While the “cloud” can be a confusing subject for some, a good cloud service will simplify the idea so the average consumer can use it. A cloud service mainly provides uploading and syncing of files to an online account so they can be accessed from any computer with an Internet connection. Many services make this process simple and efficient. SugarSync, one of the many cloud services available today, unfortunately makes the cloud complicated and difficult to use for the beginning user. However, it does offer some unique qualities for heavy media users.
Confusing SugarSync Desktop Client
Signing up for SugarSync on its website is fairly straightforward. After your account is created, you will be prompted to download the SugarSync desktop client. While this isn’t unusual (Dropbox requires a downloaded application as well), SugarSync’s desktop client is fairly confusing and largely unnecessary. You can use the Web interface to upload files individually, but to upload and sync your current desktop files and folders efficiently, you’ll have to go through the SugarSync desktop file manager.
SugarSync is advertised as keeping multiple devices and computers in sync all at the same time. This is the one area where the desktop file manager comes in handy. The file manager displays all the computers currently linked to your SugarSync account. From here you can view what files and folders are being synced on each machine and even drag them from one machine to another. Files in the cloud that are linked to your account can also be accessed here. While this client makes managing multiple machines easier, the process becomes convoluted because of a second “Manage Sync Folders” client.
This second window of the application designates what folders are synced to what computer, a process that can also be accomplished in the “File Manager.” A third window in the desktop client shows you which files are currently being uploaded/downloaded from your computer. Most cloud services don’t even have a one-window desktop client, and SugarSync’s three-window setup seems like a bit much. However, while confusing, the desktop client does give you a great overview of all the files currently being synced to the cloud.
Notable SugarSync Cloud Features
Some of the more positive features (although not unique to SugarSync) are file version history (the ability to restore an older version of a specific file or folder), mobile applications for iPhone, iPad, Android and other mobile platforms, and a decent price. You pay $5 for 30GB, $10 for 60GB, $15 for 100GB and even $25 for 250GB. There is also a free option that gives away 5GB worth of data.
The Web interface is fairly elegant and usable as well, even more so than the desktop clients. Your files can be viewed, shared and downloaded from the Web app. You can even view the computers connected to the account in the left-hand column.
One of the more notable features is the ability to upload a file to your SugarSync account via email, natively. Other services have third-party developers who have made applications for this purpose, but SugarSync made this native to its platform. Upon creation of your account you’re given an email address @sugarsync.com and emailing file attachments to this address will make them available in the cloud.

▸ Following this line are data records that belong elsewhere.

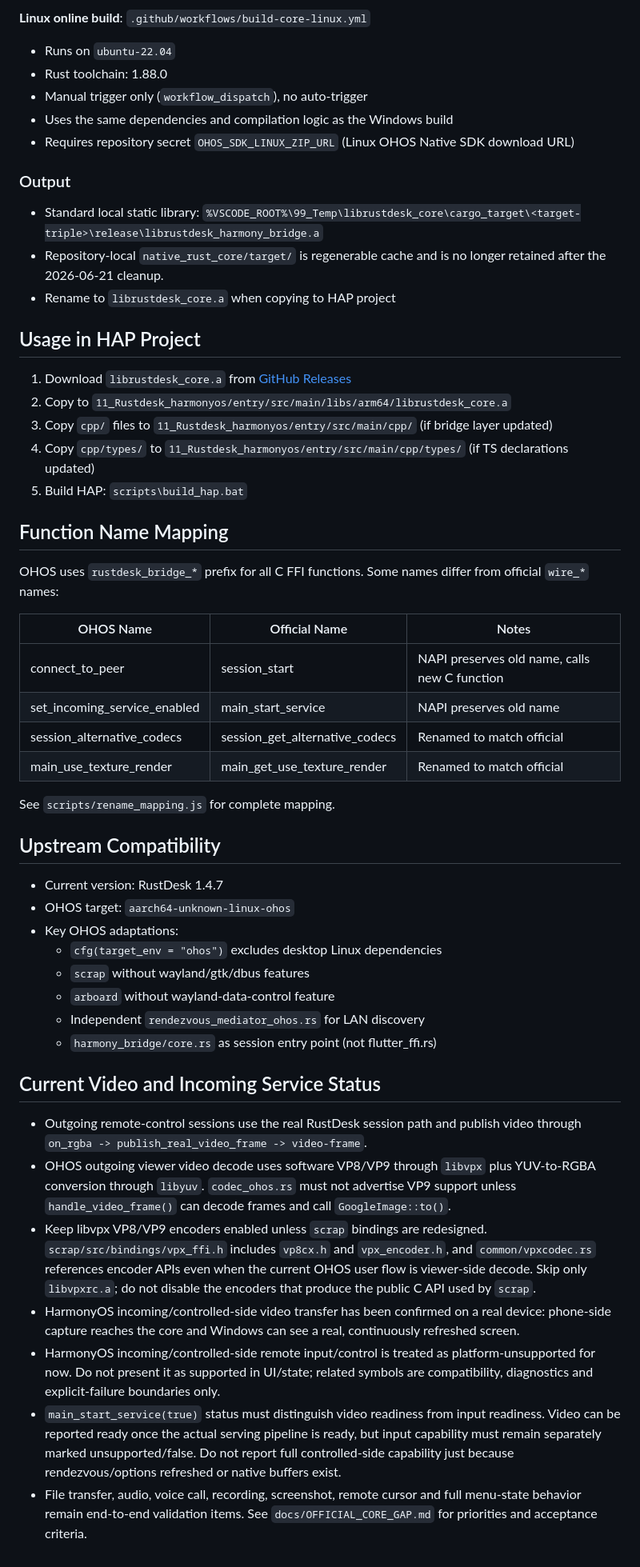
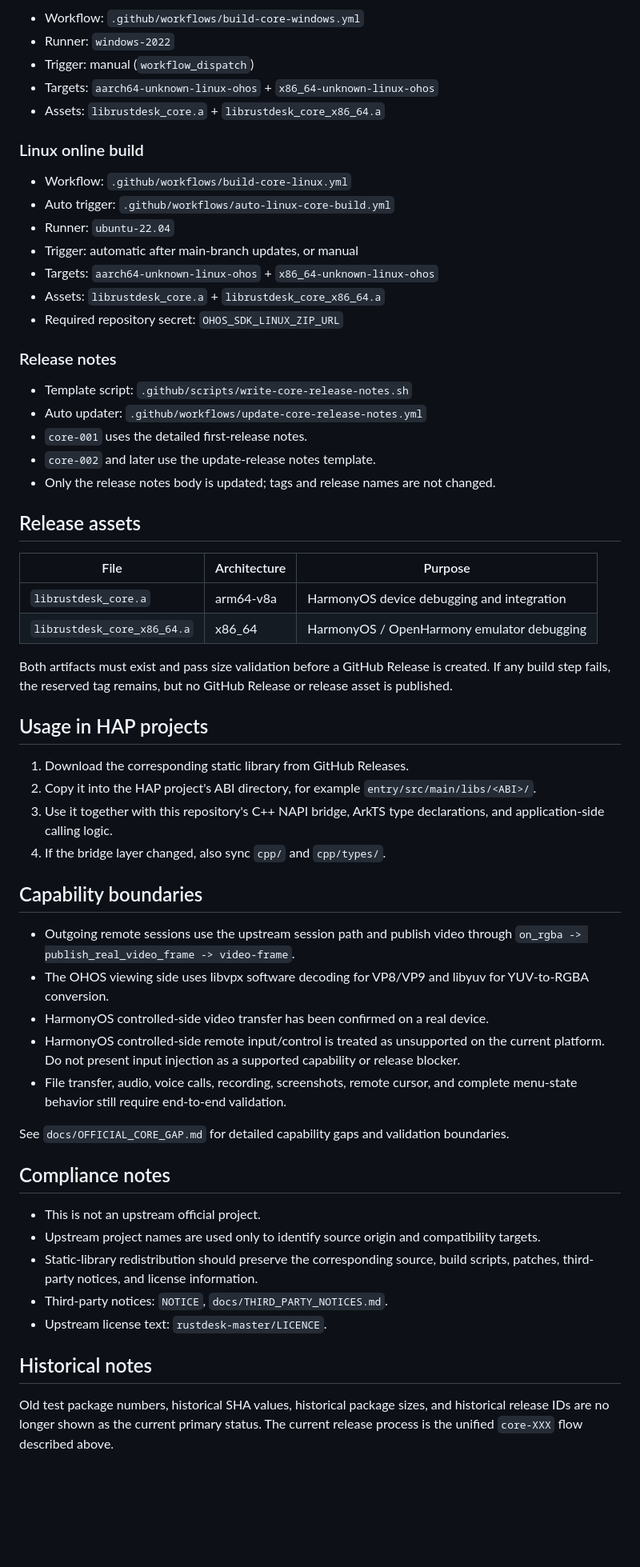
Before and after one commit to liyan-lucky/librustdesk_core, a Markdown page: README_EN.md, the part around one of its changes. Shown at 80% size. Rendered like a GitHub page; blank space fills up the shorter version.

Commit message:
docs: align English README with current release status

```diff
--- a/README_EN.md
+++ b/README_EN.md
@@ -99,55 +64,62 @@ The Windows script prepares target static dependencies before Cargo runs. On a c
 
-**Linux online build**: `.github/workflows/build-core-linux.yml`
-- Runs on `ubuntu-22.04`
-- Rust toolchain: 1.88.0
-- Manual trigger only (`workflow_dispatch`), no auto-trigger
-- Uses the same dependencies and compilation logic as the Windows build
-- Requires repository secret `OHOS_SDK_LINUX_ZIP_URL` (Linux OHOS Native SDK download URL)
+- Workflow: `.github/workflows/build-core-windows.yml`
+- Runner: `windows-2022`
+- Trigger: manual (`workflow_dispatch`)
+- Targets: `aarch64-unknown-linux-ohos` + `x86_64-unknown-linux-ohos`
+- Assets: `librustdesk_core.a` + `librustdesk_core_x86_64.a`
 
-### Output
+### Linux online build
 
-- Standard local static library: `%VSCODE_ROOT%\99_Temp\librustdesk_core\cargo_target\<target-triple>\release\librustdesk_harmony_bridge.a`
-- Repository-local `native_rust_core/target/` is regenerable cache and is no longer retained after the 2026-06-21 cleanup.
-- Rename to `librustdesk_core.a` when copying to HAP project
+- Workflow: `.github/workflows/build-core-linux.yml`
+- Auto trigger: `.github/workflows/auto-linux-core-build.yml`
+- Runner: `ubuntu-22.04`
+- Trigger: automatic after main-branch updates, or manual
+- Targets: `aarch64-unknown-linux-ohos` + `x86_64-unknown-linux-ohos`
+- Assets: `librustdesk_core.a` + `librustdesk_core_x86_64.a`
+- Required repository secret: `OHOS_SDK_LINUX_ZIP_URL`
 
-## Usage in HAP Project
+### Release notes
 
-1. Download `librustdesk_core.a` from [GitHub Releases](https://github.com/liyan-lucky/librustdesk_core/releases)
-2. Copy to `11_Rustdesk_harmonyos/entry/src/main/libs/arm64/librustdesk_core.a`
-3. Copy `cpp/` files to `11_Rustdesk_harmonyos/entry/src/main/cpp/` (if bridge layer updated)
-4. Copy `cpp/types/` to `11_Rustdesk_harmonyos/entry/src/main/cpp/types/` (if TS declarations updated)
-5. Build HAP: `scripts\build_hap.bat`
+- Template script: `.github/scripts/write-core-release-notes.sh`
+- Auto updater: `.github/workflows/update-core-release-notes.yml`
+- `core-001` uses the detailed first-release notes.
+- `core-002` and later use the update-release notes template.
+- Only the release notes body is updated; tags and release names are not changed.
 
-## Function Name Mapping
+## Release assets
 
-OHOS uses `rustdesk_bridge_*` prefix for all C FFI functions. Some names differ from official `wire_*` names:
+| File | Architecture | Purpose |
+|------|--------------|---------|
+| `librustdesk_core.a` | arm64-v8a | HarmonyOS device debugging and integration |
+| `librustdesk_core_x86_64.a` | x86_64 | HarmonyOS / OpenHarmony emulator debugging |
 
-| OHOS Name | Official Name | Notes |
-|-----------|---------------|-------|
-| connect_to_peer | session_start | NAPI preserves old name, calls new C function |
-| set_incoming_service_enabled | main_start_service | NAPI preserves old name |
-| session_alternative_codecs | session_get_alternative_codecs | Renamed to match official |
-| main_use_texture_render | main_get_use_texture_render | Renamed to match official |
+Both artifacts must exist and pass size validation before a GitHub Release is created. If any build step fails, the reserved tag remains, but no GitHub Release or release asset is published.
 
-See `scripts/rename_mapping.js` for complete mapping.
+## Usage in HAP projects
 
-## Upstream Compatibility
+1. Download the corresponding static library from GitHub Releases.
+2. Copy it into the HAP project's ABI directory, for example `entry/src/main/libs/<ABI>/`.
+3. Use it together with this repository's C++ NAPI bridge, ArkTS type declarations, and application-side calling logic.
+4. If the bridge layer changed, also sync `cpp/` and `cpp/types/`.
 
-- Current version: RustDesk 1.4.7
-- OHOS target: `aarch64-unknown-linux-ohos`
-- Key OHOS adaptations:
-  - `cfg(target_env = "ohos")` excludes desktop Linux dependencies
-  - `scrap` without wayland/gtk/dbus features
-  - `arboard` without wayland-data-control feature
-  - Independent `rendezvous_mediator_ohos.rs` for LAN discovery
-  - `harmony_bridge/core.rs` as session entry point (not flutter_ffi.rs)
+## Capability boundaries
 
-## Current Video and Incoming Service Status
+- Outgoing remote sessions use the upstream session path and publish video through `on_rgba -> publish_real_video_frame -> video-frame`.
+- The OHOS viewing side uses libvpx software decoding for VP8/VP9 and libyuv for YUV-to-RGBA conversion.
+- HarmonyOS controlled-side video transfer has been confirmed on a real device.
+- HarmonyOS controlled-side remote input/control is treated as unsupported on the current platform. Do not present input injection as a supported capability or release blocker.
+- File transfer, audio, voice calls, recording, screenshots, remote cursor, and complete menu-state behavior still require end-to-end validation.
 
-- Outgoing remote-control sessions use the real RustDesk session path and publish video through `on_rgba -> publish_real_video_frame -> video-frame`.
-- OHOS outgoing viewer video decode uses software VP8/VP9 through `libvpx` plus YUV-to-RGBA conversion through `libyuv`. `codec_ohos.rs` must not advertise VP9 support unless `handle_video_frame()` can decode frames and call `GoogleImage::to()`.
-- Keep libvpx VP8/VP9 encoders enabled unless `scrap` bindings are redesigned. `scrap/src/bindings/vpx_ffi.h` includes `vp8cx.h` and `vpx_encoder.h`, and `common/vpxcodec.rs` references encoder APIs even when the current OHOS user flow is viewer-side decode. Skip only `libvpxrc.a`; do not disable the encoders that produce the public C API used by `scrap`.
-- HarmonyOS incoming/controlled-side video transfer has been confirmed on a real device: phone-side capture reaches the core and Windows can see a real, continuously refreshed screen.
-- HarmonyOS incoming/controlled-side remote input/control is treated as platform-unsupported for now. Do not present it as supported in UI/state; related symbols are compatibility, diagnostics and explicit-failure boundaries only.
-- `main_start_service(true)` status must distinguish video readiness from input readiness. Video can be reported ready once the actual serving pipeline is ready, but input capability must remain separately marked unsupported/false. Do not report full controlled-side capability just because rendezvous/options refreshed or native buffers exist.
-- File transfer, audio, voice call, recording, screenshot, remote cursor and full menu-state behavior remain end-to-end validation items. See `docs/OFFICIAL_CORE_GAP.md` for priorities and acceptance criteria.
+See `docs/OFFICIAL_CORE_GAP.md` for detailed capability gaps and validation boundaries.
+
+## Compliance notes
+
+- This is not an upstream official project.
+- Upstream project names are used only to identify source origin and compatibility targets.
+- Static-library redistribution should preserve the corresponding source, build scripts, patches, third-party notices, and license information.
+- Third-party notices: `NOTICE`, `docs/THIRD_PARTY_NOTICES.md`.
+- Upstream license text: `rustdesk-master/LICENCE`.
+
+## Historical notes
+
+Old test package numbers, historical SHA values, historical package sizes, and historical release IDs are no longer shown as the current primary status. The current release process is the unified `core-XXX` flow described above.
```
Also changed, not shown: other parts of README_EN.md (+25 -60 lines).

SugarSync also lends itself to syncing media, such as music, photos, etc. Users with large media libraries are always challenged with getting all the content on their mobile devices. Many times you have to pick and choose which movies, songs and photos to sync on your device. The SugarSync app and mobile site allows users to stream music and photos to their devices over Wi-Fi or 3G. On the iPhone, SugarSync will even keep the most recently played songs locally on the device, so you can listen to your popular songs without an Internet connection. The built-in photo viewer also does a good job of displaying the pictures you’ve synced to the cloud.
Along with consumer-level data storage, SugarSync now offers business solutions with multiple users for just $9.99 per person. Expandable storage and secure file sharing are included.
The Verdict on SugarSync Cloud Service
Though it has its shortcomings, SugarSync has some unique features that differentiate it from the pack. Streaming your media to a mobile device and uploading files by email are valuable assets for any cloud service. Those who are heavy music or podcast listeners may find SugarSync the ideal cloud service for their needs. Those who are seeking simple file upload or backup may need to look elsewhere.
A complicated setup, confusing desktop client and UI inconsistency all hinder this cloud service. While the price may be right, and few consumer cloud services offer 250-500GB at a manageable cost, users may want to see if Dropbox or Box.net meet their needs for cloud services and backup.